:: WORK ORDER ::
Locate the word "high" in the data below, then copy every line that holds it.

:: MATERIALS PROVIDED ::

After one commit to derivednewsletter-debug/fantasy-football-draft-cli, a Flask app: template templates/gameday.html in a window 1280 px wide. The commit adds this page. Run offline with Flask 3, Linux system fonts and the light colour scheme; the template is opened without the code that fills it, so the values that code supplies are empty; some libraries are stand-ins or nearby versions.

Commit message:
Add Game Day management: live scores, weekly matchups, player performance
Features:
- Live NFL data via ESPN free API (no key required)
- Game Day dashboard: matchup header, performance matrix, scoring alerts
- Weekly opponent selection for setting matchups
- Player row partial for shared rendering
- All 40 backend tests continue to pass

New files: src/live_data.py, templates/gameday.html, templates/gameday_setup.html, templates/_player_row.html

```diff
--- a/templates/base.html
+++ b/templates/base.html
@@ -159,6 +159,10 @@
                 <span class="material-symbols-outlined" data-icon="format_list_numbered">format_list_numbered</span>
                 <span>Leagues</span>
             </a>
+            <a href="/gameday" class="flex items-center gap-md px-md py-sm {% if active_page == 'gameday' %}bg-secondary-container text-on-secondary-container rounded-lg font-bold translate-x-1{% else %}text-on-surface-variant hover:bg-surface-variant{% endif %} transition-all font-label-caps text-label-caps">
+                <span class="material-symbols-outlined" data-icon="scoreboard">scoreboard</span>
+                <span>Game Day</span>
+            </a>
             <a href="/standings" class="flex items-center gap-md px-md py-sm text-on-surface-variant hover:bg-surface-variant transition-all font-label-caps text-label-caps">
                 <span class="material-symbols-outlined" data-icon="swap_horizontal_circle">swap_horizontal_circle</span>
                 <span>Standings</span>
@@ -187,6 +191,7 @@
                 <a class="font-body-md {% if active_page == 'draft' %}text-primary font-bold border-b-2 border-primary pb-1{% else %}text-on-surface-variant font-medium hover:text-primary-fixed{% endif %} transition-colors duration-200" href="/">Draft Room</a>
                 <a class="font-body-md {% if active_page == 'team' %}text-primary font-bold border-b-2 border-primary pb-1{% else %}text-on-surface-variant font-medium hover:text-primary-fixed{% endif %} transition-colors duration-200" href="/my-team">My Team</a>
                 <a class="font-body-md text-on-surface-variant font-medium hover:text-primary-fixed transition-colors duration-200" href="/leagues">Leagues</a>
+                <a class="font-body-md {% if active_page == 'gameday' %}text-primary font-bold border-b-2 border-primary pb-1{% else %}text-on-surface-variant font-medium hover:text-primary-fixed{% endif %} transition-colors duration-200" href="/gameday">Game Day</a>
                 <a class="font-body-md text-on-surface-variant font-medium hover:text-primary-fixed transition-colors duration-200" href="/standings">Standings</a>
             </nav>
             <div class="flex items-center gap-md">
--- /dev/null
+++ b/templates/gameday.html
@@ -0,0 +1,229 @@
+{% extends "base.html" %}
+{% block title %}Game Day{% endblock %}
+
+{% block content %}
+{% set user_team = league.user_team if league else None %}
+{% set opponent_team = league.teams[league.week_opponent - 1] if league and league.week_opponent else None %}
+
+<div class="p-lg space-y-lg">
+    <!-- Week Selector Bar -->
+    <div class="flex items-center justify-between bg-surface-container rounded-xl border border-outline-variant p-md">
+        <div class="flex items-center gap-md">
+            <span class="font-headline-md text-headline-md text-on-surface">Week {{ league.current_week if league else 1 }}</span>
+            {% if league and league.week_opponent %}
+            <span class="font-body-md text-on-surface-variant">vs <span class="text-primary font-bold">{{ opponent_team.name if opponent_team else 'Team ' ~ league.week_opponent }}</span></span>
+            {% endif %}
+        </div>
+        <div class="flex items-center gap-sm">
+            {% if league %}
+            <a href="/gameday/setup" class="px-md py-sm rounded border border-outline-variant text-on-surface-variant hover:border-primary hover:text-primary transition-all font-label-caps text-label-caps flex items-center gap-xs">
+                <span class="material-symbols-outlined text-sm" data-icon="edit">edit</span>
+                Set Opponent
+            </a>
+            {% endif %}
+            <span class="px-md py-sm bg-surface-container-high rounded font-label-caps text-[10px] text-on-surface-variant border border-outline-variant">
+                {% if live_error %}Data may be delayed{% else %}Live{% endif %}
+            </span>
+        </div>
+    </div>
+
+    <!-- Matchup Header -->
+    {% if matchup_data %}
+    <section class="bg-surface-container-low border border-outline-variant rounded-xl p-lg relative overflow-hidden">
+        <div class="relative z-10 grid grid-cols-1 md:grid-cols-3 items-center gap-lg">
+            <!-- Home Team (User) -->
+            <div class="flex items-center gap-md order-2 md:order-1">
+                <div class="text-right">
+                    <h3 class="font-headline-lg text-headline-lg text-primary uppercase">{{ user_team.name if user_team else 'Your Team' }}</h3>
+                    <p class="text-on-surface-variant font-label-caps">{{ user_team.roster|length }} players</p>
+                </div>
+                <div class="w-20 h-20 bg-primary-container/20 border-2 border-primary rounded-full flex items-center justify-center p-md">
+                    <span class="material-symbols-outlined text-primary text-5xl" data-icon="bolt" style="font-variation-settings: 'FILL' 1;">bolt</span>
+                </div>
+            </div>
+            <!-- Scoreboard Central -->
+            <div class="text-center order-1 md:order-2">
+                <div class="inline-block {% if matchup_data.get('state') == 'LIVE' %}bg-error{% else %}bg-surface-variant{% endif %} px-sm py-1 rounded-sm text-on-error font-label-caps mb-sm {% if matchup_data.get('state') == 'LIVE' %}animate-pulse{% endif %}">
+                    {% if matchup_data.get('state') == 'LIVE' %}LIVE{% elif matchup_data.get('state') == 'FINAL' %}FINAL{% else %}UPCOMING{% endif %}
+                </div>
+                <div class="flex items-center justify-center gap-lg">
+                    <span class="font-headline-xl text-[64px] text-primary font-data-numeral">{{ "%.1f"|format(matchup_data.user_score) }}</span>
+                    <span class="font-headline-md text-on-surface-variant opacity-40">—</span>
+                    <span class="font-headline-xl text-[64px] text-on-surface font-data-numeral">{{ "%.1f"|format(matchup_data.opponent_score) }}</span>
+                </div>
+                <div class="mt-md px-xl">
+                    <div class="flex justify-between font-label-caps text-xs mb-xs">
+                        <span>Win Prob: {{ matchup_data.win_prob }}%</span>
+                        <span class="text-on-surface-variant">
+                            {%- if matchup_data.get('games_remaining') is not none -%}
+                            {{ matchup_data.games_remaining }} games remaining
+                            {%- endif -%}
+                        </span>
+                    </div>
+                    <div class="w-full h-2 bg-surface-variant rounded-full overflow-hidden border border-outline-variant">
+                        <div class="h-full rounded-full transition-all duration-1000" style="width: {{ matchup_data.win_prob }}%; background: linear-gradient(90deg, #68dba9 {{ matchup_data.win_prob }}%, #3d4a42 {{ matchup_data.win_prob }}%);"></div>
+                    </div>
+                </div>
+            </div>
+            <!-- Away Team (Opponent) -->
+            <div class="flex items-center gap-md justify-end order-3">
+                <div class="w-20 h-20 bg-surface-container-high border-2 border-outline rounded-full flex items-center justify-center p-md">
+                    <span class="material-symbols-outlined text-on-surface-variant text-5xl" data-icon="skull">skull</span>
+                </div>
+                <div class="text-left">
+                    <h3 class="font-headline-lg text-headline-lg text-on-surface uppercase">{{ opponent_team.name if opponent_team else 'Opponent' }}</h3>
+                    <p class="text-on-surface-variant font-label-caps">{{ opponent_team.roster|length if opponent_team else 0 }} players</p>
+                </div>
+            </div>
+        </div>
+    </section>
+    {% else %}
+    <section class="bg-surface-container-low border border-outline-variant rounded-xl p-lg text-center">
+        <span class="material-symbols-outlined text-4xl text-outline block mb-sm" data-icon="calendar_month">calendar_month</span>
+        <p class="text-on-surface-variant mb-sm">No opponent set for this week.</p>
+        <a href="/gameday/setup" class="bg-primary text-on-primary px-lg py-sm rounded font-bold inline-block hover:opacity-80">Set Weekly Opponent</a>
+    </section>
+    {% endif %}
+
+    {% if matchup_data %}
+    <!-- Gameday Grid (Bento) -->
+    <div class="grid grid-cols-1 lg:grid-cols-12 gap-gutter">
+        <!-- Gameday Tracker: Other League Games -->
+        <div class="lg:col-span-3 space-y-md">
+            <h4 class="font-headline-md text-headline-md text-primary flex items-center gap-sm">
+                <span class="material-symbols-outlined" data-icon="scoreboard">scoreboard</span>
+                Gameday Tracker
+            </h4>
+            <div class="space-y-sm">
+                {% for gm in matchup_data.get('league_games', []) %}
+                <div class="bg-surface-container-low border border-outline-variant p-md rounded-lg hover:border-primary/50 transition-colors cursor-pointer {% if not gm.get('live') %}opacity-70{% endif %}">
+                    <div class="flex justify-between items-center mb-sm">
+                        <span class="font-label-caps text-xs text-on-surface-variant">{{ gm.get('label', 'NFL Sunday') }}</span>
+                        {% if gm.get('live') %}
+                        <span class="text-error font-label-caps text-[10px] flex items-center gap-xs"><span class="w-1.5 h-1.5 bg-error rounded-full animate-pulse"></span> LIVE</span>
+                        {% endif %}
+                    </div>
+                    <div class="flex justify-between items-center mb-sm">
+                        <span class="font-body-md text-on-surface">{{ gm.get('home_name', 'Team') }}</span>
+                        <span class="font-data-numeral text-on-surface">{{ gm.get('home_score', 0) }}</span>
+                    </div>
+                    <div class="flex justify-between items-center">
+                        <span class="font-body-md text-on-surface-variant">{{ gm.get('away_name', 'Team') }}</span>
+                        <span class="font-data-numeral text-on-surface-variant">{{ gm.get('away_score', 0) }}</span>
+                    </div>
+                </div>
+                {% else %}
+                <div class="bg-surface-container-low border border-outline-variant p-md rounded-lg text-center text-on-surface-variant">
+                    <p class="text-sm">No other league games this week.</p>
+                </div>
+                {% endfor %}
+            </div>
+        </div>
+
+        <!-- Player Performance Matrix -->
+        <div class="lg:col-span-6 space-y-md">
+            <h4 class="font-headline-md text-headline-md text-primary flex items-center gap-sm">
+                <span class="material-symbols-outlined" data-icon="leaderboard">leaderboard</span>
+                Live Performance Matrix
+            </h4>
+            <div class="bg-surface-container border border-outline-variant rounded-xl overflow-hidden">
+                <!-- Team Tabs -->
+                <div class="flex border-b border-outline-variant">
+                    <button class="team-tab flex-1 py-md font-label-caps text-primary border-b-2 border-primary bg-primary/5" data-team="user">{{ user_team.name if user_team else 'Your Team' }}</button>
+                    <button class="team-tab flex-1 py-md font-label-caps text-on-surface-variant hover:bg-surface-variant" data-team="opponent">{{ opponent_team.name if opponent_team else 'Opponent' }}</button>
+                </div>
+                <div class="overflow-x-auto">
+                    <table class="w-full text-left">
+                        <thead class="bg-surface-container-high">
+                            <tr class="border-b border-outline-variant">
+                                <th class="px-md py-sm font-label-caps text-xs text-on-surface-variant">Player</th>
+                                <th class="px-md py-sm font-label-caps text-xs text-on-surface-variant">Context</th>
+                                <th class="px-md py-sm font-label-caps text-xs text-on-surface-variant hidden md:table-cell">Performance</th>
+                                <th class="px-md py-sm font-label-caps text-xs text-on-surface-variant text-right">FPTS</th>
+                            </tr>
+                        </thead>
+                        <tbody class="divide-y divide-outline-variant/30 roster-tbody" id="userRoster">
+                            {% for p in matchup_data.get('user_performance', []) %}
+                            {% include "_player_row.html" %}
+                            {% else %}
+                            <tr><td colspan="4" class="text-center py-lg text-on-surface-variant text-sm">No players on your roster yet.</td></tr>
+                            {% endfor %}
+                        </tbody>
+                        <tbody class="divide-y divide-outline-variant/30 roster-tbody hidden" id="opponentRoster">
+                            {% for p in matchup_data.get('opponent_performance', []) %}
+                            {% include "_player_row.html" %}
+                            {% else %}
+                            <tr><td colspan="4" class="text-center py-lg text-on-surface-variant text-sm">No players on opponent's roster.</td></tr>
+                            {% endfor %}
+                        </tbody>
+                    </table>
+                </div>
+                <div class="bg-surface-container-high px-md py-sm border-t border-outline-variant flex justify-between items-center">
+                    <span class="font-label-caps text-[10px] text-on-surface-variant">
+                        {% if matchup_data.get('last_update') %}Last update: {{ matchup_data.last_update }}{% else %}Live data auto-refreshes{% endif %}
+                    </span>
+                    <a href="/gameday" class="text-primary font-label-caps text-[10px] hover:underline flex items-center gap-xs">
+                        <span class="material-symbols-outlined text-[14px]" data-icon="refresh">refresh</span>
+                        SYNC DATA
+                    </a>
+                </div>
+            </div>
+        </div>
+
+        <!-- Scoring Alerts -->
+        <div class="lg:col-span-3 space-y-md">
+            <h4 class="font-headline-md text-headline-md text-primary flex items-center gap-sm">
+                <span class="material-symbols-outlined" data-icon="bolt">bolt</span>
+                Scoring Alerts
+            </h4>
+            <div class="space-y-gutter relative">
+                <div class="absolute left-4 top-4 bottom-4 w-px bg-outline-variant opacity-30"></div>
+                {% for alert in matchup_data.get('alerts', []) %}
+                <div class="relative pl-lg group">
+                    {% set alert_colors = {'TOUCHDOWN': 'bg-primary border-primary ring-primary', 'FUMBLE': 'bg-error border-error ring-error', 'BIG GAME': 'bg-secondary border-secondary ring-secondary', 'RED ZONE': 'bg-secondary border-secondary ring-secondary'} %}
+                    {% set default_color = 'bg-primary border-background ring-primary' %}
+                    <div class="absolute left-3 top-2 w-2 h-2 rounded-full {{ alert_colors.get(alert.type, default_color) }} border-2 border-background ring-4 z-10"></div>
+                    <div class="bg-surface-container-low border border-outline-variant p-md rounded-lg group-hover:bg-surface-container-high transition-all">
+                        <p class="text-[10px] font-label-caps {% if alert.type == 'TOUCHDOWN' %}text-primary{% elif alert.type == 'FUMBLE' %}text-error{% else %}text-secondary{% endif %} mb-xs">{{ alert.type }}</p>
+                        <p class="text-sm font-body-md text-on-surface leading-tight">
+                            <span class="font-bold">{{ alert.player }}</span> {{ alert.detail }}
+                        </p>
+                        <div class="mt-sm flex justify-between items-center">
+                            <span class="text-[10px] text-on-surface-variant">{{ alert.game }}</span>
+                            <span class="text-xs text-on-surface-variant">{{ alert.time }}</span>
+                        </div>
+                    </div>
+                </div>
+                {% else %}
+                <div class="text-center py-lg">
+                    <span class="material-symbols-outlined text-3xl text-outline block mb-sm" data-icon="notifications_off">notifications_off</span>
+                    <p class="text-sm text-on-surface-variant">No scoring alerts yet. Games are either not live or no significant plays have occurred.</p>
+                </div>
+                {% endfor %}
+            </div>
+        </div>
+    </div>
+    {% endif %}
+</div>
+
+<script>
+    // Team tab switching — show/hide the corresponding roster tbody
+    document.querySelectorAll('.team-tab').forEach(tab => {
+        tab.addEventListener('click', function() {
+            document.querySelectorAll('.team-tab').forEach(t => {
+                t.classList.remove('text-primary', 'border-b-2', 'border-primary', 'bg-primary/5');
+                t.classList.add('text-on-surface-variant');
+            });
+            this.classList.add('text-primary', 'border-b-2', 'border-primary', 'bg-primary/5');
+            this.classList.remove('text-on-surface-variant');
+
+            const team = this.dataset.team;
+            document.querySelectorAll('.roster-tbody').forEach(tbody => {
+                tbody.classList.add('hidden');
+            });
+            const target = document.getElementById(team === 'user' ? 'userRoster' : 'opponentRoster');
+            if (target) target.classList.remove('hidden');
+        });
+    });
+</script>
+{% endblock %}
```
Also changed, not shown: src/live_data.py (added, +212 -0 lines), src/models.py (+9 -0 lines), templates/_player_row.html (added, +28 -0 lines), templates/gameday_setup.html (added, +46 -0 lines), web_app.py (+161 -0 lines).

:: EXERCISE ANSWER ::
+            <span class="px-md py-sm bg-surface-container-high rounded font-label-caps text-[10px] text-on-surface-variant border border-outline-variant">
+                <div class="w-20 h-20 bg-surface-container-high border-2 border-outline rounded-full flex items-center justify-center p-md">
+                        <thead class="bg-surface-container-high">
+                <div class="bg-surface-container-high px-md py-sm border-t border-outline-variant flex justify-between items-center">
+                    <div class="bg-surface-container-low border border-outline-variant p-md rounded-lg group-hover:bg-surface-container-high transition-all">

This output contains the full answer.